Task input →
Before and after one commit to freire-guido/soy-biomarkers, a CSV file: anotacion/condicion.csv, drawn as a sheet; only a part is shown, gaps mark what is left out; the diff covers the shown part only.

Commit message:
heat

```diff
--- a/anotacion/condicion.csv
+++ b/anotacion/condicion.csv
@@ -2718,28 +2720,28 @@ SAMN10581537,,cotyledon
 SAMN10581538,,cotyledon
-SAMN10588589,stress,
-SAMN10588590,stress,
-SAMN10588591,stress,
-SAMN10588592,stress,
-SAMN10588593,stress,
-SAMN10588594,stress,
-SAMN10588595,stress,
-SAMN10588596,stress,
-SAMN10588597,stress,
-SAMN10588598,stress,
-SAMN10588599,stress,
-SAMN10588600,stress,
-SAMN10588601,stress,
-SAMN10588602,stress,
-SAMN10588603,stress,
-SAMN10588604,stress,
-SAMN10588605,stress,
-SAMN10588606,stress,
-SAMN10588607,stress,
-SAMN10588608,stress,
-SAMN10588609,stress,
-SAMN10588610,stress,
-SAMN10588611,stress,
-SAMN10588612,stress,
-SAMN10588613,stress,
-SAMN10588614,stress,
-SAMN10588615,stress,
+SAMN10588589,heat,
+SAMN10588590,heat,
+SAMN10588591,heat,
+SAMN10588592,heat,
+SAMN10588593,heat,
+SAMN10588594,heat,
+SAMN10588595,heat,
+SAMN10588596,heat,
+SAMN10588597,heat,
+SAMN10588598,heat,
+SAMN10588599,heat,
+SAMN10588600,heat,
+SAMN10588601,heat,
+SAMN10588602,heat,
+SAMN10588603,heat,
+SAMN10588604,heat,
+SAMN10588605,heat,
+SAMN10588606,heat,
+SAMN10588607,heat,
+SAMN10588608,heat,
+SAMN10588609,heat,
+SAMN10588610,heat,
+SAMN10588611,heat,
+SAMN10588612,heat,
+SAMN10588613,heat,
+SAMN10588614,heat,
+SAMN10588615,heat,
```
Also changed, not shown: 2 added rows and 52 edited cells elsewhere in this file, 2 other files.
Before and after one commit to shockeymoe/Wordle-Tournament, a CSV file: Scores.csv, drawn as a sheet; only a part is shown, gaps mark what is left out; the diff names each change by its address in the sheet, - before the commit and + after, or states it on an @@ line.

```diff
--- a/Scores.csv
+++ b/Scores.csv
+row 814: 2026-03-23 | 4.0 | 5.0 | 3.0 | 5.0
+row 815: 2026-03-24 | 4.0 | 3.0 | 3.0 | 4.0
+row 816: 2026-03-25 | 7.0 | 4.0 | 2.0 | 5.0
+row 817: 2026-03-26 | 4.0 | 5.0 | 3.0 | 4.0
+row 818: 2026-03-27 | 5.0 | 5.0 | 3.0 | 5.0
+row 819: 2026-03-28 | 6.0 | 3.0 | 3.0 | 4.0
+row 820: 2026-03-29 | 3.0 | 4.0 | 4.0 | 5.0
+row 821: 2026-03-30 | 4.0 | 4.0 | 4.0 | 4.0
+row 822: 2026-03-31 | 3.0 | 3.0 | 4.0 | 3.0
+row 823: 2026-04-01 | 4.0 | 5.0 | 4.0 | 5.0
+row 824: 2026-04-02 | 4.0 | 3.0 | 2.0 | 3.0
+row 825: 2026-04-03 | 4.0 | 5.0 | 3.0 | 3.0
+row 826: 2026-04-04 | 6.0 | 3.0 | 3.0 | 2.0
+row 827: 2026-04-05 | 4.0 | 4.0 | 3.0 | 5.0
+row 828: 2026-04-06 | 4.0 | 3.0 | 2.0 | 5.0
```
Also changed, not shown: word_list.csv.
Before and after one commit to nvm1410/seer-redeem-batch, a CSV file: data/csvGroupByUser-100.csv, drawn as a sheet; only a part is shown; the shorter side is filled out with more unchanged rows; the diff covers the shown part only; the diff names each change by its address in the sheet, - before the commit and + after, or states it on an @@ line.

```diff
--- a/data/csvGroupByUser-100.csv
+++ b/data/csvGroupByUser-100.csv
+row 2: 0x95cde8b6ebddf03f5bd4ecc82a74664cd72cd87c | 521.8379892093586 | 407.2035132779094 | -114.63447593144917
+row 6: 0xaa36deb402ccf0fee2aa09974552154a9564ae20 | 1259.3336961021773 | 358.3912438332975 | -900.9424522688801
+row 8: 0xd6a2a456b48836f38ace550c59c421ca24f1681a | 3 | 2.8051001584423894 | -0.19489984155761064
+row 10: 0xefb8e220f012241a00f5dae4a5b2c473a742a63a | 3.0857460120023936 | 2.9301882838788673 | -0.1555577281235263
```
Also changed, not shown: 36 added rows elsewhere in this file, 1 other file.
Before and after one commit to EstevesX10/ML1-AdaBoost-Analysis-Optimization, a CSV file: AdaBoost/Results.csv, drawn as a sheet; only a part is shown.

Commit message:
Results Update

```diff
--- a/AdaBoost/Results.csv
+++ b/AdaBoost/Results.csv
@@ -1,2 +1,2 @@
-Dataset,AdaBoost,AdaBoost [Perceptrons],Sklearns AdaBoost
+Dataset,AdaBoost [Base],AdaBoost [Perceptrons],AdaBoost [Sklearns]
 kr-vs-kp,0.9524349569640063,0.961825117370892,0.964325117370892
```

Your task → Go line by line through the data, copying each one that contains the word "AdaBoost".

Response area →
Before and after one commit to EstevesX10/ML1-AdaBoost-Analysis-Optimization, a CSV file: AdaBoost/Results.csv, drawn as a sheet; only a part is shown.
--- a/AdaBoost/Results.csv
+++ b/AdaBoost/Results.csv
-Dataset,AdaBoost,AdaBoost [Perceptrons],Sklearns AdaBoost
+Dataset,AdaBoost [Base],AdaBoost [Perceptrons],AdaBoost [Sklearns]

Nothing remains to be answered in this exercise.